Lack of communication and action results in injury to contractor

Worksafe Victoria v Metricon Homes Pty Ltd (2017)


Metricon Homes Pty Ltd (the Company), a home-building company, was the principal contractor in the construction of a home in Bannockburn, Victoria. The Company engaged a roofing contractor for the supply and laying of tiles, who then engaged a subcontractor to tile the roof.

On 6 July 2015, a qualified building inspector conducted a mandatory inspection of the house frame. The inspector identified 10 issues, including that the load-bearing trusses in the alfresco area had not been installed. The inspector notified the Metricon site supervisor of the failed inspection, stating that no work on the roof should commence until the house frame had been approved by a building inspector.

On 7 July 2015, the load-bearing trusses had not arrived for installation, and the roofing contractors, unaware of the failed inspection report, commenced tiling works on the roof.
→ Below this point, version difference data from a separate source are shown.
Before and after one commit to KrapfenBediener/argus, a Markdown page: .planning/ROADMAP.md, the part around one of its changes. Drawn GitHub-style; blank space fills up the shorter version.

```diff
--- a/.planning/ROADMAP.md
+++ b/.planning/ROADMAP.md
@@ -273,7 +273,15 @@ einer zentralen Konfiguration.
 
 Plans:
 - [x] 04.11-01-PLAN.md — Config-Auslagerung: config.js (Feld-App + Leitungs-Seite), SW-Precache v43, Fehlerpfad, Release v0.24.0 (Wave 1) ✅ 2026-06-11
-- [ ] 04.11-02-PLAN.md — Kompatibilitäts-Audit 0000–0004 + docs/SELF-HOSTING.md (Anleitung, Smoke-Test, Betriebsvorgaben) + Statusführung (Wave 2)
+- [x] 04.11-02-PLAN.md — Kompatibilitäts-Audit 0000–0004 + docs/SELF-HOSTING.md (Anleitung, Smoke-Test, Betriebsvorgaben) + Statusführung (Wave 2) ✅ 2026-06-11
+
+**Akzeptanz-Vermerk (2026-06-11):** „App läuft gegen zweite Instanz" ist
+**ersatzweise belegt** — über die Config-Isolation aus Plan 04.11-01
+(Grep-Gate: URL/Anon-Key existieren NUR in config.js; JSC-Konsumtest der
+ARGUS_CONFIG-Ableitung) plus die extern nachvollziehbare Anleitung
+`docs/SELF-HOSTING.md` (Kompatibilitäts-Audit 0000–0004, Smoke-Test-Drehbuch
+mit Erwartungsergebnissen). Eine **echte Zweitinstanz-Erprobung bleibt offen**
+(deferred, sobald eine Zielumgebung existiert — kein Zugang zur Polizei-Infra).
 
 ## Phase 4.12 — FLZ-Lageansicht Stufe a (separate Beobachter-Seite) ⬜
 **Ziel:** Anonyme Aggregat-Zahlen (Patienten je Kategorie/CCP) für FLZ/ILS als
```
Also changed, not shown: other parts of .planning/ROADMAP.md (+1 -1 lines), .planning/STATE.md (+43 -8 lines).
The roof collapsed and the tiling subcontractor was hospitalised, suffering whiplash, concussion and abrasions from the tiles that landed on top of him.
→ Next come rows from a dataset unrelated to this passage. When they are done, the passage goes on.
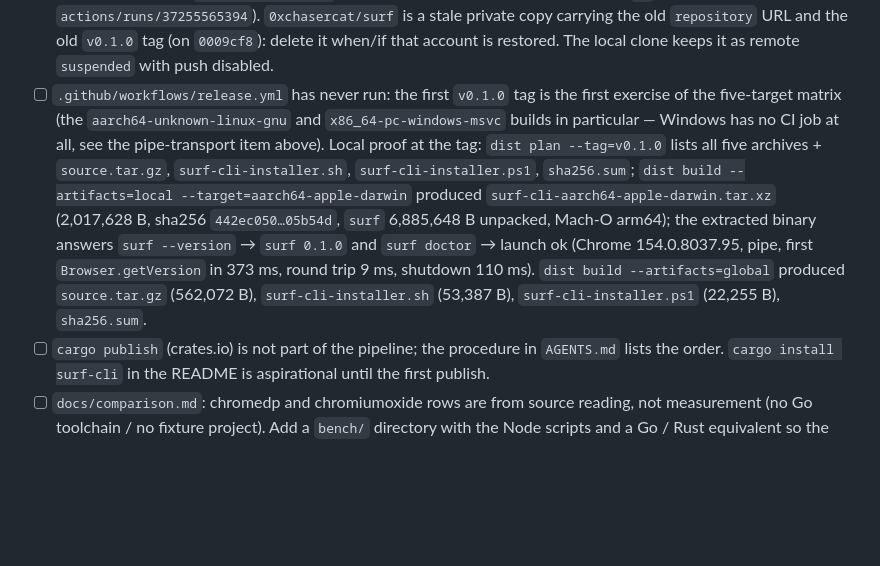
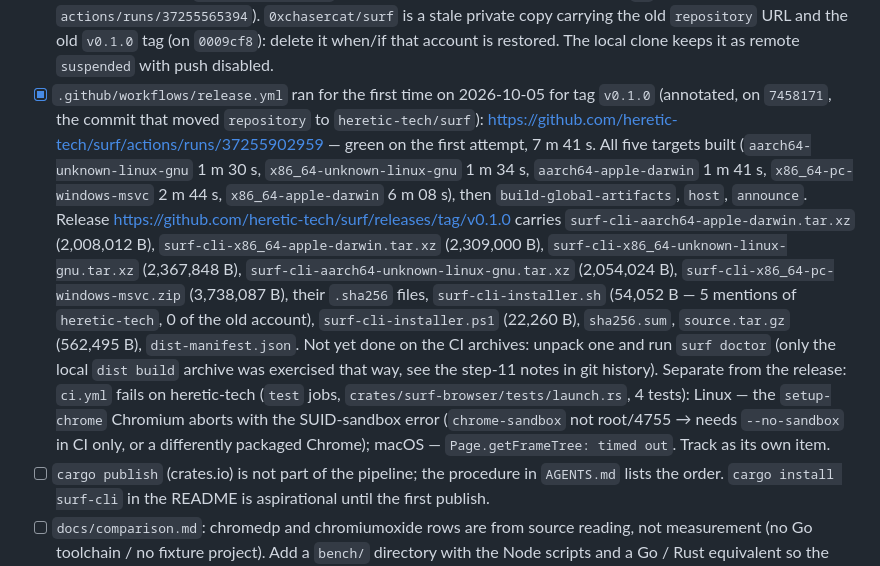
Before and after one commit to heretic-tech/surf, a Markdown page: TASKS.md, the part around the change. Drawn GitHub-style; blank space fills up the shorter version.

Commit message:
docs(tasks): record first v0.1.0 release run

```diff
--- a/TASKS.md
+++ b/TASKS.md
@@ -243,22 +243,33 @@ seam, not beside it.
       copy carrying the old `repository` URL and the old `v0.1.0` tag
       (on `0009cf8`): delete it when/if that account is restored. The local
       clone keeps it as remote `suspended` with push disabled.
-- [ ] `.github/workflows/release.yml` has never run: the first `v0.1.0`
-      tag is the first exercise of the five-target matrix (the
-      `aarch64-unknown-linux-gnu` and `x86_64-pc-windows-msvc` builds in
-      particular — Windows has no CI job at all, see the pipe-transport
-      item above). Local proof at the tag: `dist plan --tag=v0.1.0`
-      lists all five archives + `source.tar.gz`, `surf-cli-installer.sh`,
-      `surf-cli-installer.ps1`, `sha256.sum`; `dist build
-      --artifacts=local --target=aarch64-apple-darwin` produced
-      `surf-cli-aarch64-apple-darwin.tar.xz` (2,017,628 B, sha256
-      `442ec050…05b54d`, `surf` 6,885,648 B unpacked, Mach-O arm64);
-      the extracted binary answers `surf --version` → `surf 0.1.0` and
-      `surf doctor` → launch ok (Chrome 154.0.8037.95, pipe, first
-      `Browser.getVersion` in 373 ms, round trip 9 ms, shutdown 110 ms).
-      `dist build --artifacts=global` produced `source.tar.gz`
-      (562,072 B), `surf-cli-installer.sh` (53,387 B),
-      `surf-cli-installer.ps1` (22,255 B), `sha256.sum`.
+- [x] `.github/workflows/release.yml` ran for the first time on
+      2026-10-05 for tag `v0.1.0` (annotated, on `7458171`, the commit that
+      moved `repository` to `heretic-tech/surf`):
+      https://github.com/heretic-tech/surf/actions/runs/37255902959 —
+      green on the first attempt, 7 m 41 s. All five targets built
+      (`aarch64-unknown-linux-gnu` 1 m 30 s, `x86_64-unknown-linux-gnu`
+      1 m 34 s, `aarch64-apple-darwin` 1 m 41 s, `x86_64-pc-windows-msvc`
+      2 m 44 s, `x86_64-apple-darwin` 6 m 08 s), then
+      `build-global-artifacts`, `host`, `announce`. Release
+      https://github.com/heretic-tech/surf/releases/tag/v0.1.0 carries
+      `surf-cli-aarch64-apple-darwin.tar.xz` (2,008,012 B),
+      `surf-cli-x86_64-apple-darwin.tar.xz` (2,309,000 B),
+      `surf-cli-x86_64-unknown-linux-gnu.tar.xz` (2,367,848 B),
+      `surf-cli-aarch64-unknown-linux-gnu.tar.xz` (2,054,024 B),
+      `surf-cli-x86_64-pc-windows-msvc.zip` (3,738,087 B), their
+      `.sha256` files, `surf-cli-installer.sh` (54,052 B — 5 mentions of
+      `heretic-tech`, 0 of the old account), `surf-cli-installer.ps1`
+      (22,260 B), `sha256.sum`, `source.tar.gz` (562,495 B),
+      `dist-manifest.json`. Not yet done on the CI archives: unpack one
+      and run `surf doctor` (only the local `dist build` archive was
+      exercised that way, see the step-11 notes in git history). Separate
+      from the release: `ci.yml` fails on heretic-tech (`test` jobs,
+      `crates/surf-browser/tests/launch.rs`, 4 tests): Linux — the
+      `setup-chrome` Chromium aborts with the SUID-sandbox error
+      (`chrome-sandbox` not root/4755 → needs `--no-sandbox` in CI only,
+      or a differently packaged Chrome); macOS — `Page.getFrameTree:
+      timed out`. Track as its own item.
 - [ ] `cargo publish` (crates.io) is not part of the pipeline; the
       procedure in `AGENTS.md` lists the order. `cargo install surf-cli`
       in the README is aspirational until the first publish.
```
The Court found that the Company failed to formally communicate the outcome of the building inspection report to the contractors and allowed works to commence on the roof without building inspector approval. The Company failed to provide for employees a safe working environment that was without risk to health, in failing to provide and maintain systems of work that were, so far as was reasonably practicable, safe and without risks to health.

The Court found the Company guilty and fined it $15,000, without conviction, ordering that it pay costs of $30,000.
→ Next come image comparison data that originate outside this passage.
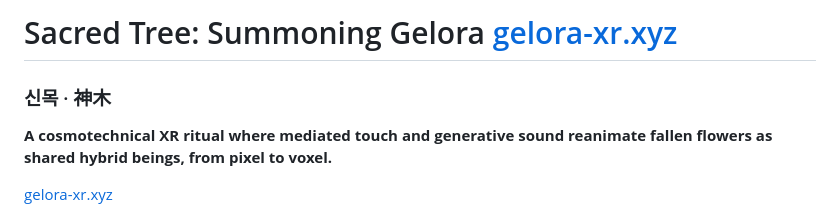
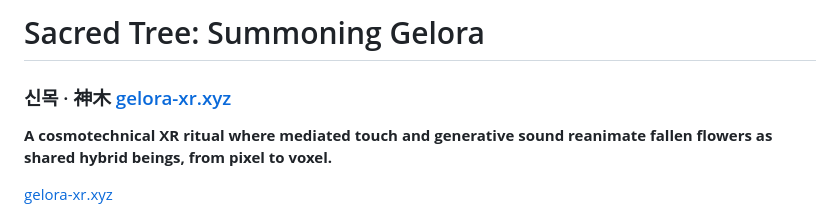
Before and after one commit to binyoun/sacredtree, a Markdown page: README.md, the part around the change. Drawn GitHub-style.

```diff
--- a/README.md
+++ b/README.md
@@ -1,6 +1,6 @@
-# Sacred Tree: Summoning Gelora [gelora-xr.xyz](https://gelora-xr.xyz)
+# Sacred Tree: Summoning Gelora
 
-### 신목 · 神木
+### 신목 · 神木 [gelora-xr.xyz](https://gelora-xr.xyz)
 
 **A cosmotechnical XR ritual where mediated touch and generative sound reanimate fallen flowers as shared hybrid beings, from pixel to voxel.**
 
```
The case highlights the importance of effective communication with subcontractors. When responsible for all construction works and answerable to a building authority, a principal contractor must ensure that all subcontracting parties are updated on the progress and approval of works. In construction, following the directions of a qualified building inspector is imperative.

Please note: Case law is reported as correct and current at time of publishing. Be aware that cases in lower courts may be appealed and decisions subsequently overturned.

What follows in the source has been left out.